*What the task asks*
Take each line from the entries that holds "Weir" and copy it out.

(Extracted records Opens)

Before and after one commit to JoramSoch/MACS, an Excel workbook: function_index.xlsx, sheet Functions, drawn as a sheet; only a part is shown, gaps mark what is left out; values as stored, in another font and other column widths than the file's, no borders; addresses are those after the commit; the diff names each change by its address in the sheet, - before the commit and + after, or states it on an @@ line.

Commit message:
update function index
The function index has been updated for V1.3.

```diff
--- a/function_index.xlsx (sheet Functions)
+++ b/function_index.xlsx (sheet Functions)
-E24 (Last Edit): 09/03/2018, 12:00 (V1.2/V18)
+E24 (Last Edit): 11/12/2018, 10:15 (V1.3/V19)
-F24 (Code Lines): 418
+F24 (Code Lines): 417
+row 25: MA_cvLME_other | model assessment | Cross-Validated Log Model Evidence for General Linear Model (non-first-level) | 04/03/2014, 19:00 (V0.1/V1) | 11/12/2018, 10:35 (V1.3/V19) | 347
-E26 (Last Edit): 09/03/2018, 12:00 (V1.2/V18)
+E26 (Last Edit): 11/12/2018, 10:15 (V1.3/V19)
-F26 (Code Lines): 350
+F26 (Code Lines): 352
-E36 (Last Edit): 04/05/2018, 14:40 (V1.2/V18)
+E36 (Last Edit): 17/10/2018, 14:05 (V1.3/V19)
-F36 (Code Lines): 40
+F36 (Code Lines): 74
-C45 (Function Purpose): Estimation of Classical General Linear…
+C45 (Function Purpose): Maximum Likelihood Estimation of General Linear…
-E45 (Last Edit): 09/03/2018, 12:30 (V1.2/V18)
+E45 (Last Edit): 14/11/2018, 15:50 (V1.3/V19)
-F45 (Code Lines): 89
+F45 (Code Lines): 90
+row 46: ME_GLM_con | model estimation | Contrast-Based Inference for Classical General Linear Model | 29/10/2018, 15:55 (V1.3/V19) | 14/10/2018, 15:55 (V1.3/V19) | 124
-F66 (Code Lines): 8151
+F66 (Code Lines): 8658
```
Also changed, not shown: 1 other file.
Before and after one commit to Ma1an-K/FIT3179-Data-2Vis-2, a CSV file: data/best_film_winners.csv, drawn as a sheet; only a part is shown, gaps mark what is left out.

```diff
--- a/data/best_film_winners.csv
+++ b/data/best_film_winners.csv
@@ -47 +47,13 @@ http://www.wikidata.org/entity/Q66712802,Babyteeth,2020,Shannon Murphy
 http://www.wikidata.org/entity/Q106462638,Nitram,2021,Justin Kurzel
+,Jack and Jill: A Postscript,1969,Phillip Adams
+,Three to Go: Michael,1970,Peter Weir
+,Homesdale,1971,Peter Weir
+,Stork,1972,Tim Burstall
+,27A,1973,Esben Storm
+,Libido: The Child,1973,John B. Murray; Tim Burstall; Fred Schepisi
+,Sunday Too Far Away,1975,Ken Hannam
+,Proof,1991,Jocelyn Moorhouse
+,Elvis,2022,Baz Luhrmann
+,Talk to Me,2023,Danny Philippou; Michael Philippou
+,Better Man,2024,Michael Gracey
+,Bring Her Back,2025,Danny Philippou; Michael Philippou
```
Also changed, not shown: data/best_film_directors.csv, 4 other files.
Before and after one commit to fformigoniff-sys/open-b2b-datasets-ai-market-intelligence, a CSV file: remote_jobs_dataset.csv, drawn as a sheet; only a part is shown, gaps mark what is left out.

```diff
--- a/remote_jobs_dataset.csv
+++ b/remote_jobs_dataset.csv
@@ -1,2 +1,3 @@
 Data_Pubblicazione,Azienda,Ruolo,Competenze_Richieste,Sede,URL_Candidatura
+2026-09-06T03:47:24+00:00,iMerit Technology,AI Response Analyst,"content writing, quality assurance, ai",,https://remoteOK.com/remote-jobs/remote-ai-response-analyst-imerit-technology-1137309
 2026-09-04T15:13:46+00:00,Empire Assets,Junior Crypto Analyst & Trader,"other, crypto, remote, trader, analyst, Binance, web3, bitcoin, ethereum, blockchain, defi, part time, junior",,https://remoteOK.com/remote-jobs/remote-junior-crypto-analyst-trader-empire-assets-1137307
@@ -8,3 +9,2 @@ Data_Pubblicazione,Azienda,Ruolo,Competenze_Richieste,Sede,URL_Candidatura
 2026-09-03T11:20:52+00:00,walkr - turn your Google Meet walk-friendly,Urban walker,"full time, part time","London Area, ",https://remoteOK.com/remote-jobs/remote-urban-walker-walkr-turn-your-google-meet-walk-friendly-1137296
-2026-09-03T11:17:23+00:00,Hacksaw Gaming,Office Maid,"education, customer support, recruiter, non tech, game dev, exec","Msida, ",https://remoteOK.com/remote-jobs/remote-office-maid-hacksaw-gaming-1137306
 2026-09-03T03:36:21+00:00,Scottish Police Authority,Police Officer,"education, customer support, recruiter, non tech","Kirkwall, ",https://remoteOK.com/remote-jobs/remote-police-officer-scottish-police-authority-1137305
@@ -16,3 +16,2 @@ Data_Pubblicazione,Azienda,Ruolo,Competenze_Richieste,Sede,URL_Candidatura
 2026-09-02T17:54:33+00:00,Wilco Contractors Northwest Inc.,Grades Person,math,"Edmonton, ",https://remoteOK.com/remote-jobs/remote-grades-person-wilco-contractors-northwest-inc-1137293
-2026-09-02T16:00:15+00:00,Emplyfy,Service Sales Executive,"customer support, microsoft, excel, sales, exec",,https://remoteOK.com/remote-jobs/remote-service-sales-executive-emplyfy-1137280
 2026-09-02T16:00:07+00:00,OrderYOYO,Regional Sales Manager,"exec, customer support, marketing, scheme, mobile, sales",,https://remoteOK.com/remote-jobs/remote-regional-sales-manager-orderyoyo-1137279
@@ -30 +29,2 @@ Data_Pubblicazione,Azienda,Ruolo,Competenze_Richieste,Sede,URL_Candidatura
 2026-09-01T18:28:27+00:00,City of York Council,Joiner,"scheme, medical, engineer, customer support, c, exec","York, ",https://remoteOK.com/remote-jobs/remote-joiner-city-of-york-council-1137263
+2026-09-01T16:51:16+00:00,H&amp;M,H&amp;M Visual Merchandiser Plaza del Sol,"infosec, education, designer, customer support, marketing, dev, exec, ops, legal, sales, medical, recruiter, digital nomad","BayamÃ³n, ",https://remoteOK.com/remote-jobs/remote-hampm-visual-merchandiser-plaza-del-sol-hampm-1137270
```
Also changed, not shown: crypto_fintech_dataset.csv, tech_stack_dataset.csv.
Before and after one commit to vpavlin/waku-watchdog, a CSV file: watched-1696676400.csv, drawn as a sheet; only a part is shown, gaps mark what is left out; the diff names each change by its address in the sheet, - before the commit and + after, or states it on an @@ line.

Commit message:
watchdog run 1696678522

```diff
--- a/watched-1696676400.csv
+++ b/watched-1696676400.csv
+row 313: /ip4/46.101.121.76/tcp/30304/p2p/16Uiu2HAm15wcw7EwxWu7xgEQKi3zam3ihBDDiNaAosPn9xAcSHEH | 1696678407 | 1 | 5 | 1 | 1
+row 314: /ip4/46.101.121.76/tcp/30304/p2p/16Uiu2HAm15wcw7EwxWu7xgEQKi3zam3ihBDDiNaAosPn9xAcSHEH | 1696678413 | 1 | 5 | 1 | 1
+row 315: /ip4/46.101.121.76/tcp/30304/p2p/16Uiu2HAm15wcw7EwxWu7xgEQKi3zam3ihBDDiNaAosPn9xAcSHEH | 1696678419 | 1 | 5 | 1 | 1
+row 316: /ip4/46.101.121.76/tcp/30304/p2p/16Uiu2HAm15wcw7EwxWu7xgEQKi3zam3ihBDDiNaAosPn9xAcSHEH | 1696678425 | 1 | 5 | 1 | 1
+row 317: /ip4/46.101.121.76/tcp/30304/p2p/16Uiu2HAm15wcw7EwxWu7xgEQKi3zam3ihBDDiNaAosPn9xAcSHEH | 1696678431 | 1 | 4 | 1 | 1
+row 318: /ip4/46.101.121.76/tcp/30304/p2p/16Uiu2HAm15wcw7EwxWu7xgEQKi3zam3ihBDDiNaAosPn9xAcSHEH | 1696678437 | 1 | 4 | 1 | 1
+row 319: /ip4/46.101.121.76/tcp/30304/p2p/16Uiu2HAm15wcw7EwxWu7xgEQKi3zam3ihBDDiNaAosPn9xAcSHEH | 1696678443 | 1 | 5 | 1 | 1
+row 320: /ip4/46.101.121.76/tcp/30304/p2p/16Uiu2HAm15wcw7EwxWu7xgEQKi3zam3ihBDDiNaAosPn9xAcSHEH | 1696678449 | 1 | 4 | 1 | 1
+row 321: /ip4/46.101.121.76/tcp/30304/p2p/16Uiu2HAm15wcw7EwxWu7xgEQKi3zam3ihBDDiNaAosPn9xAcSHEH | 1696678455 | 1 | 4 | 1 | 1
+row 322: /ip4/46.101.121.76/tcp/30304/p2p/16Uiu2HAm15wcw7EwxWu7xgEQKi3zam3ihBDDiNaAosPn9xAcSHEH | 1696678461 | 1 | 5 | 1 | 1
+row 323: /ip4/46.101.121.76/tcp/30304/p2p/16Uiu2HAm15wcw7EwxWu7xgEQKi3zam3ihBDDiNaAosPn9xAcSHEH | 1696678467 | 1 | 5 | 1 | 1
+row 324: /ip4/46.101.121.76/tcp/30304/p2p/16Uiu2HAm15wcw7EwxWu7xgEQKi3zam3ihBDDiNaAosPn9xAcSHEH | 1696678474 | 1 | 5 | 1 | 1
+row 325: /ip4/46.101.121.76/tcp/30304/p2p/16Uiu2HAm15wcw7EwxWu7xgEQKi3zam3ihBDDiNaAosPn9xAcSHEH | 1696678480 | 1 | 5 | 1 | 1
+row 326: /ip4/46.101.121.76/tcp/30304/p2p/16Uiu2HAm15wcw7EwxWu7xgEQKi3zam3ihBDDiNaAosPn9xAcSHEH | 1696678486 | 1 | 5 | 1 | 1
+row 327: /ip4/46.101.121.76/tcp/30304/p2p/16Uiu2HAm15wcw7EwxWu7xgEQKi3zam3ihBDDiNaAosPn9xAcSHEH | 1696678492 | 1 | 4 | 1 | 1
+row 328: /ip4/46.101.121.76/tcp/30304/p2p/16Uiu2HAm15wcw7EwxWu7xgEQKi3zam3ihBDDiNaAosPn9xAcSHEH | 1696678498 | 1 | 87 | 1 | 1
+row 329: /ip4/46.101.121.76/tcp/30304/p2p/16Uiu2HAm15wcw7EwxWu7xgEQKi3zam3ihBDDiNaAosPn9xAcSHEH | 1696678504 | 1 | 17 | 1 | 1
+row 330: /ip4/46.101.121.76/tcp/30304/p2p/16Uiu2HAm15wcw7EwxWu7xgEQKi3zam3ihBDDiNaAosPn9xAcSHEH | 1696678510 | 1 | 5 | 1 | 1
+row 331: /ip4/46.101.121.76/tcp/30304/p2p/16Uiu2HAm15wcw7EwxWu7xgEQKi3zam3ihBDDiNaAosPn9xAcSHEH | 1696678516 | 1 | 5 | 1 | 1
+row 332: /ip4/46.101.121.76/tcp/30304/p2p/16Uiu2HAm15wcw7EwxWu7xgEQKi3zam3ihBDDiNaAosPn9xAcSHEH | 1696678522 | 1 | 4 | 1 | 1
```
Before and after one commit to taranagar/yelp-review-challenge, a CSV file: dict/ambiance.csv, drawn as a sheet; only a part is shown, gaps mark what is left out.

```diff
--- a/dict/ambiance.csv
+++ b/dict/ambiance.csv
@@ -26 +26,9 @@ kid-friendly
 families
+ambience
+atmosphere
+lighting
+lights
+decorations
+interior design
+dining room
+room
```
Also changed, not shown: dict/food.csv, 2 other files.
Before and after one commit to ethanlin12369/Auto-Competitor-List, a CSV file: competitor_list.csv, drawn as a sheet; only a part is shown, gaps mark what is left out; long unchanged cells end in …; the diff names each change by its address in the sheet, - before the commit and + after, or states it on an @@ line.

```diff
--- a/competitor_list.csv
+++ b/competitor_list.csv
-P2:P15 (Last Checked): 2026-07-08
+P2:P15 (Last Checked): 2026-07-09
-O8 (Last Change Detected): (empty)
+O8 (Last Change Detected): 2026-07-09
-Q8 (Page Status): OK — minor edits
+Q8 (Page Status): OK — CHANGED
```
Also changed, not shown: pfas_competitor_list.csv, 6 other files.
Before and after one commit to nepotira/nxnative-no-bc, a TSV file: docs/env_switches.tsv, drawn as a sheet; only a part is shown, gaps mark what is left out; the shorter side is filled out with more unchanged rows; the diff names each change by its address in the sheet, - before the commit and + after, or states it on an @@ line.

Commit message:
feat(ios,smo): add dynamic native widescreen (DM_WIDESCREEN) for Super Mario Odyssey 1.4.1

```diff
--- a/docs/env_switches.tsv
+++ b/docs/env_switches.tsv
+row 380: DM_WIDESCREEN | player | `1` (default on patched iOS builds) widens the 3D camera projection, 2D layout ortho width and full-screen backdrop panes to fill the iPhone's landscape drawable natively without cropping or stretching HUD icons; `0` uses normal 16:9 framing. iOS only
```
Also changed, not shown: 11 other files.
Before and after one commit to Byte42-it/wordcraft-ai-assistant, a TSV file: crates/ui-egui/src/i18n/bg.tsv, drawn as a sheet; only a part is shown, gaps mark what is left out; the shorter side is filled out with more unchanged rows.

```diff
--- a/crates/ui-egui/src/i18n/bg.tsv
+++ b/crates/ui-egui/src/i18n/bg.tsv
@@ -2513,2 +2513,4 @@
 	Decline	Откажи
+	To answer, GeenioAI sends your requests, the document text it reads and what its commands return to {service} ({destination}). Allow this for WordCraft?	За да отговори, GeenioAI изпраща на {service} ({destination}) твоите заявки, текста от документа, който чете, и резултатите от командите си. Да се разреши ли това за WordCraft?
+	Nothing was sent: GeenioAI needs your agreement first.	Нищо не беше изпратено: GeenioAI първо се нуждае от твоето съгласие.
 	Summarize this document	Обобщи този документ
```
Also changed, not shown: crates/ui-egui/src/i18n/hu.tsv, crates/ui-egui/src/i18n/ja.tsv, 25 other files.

(Extracted records Closes)

*Solution*
+,Three to Go: Michael,1970,Peter Weir
+,Homesdale,1971,Peter Weir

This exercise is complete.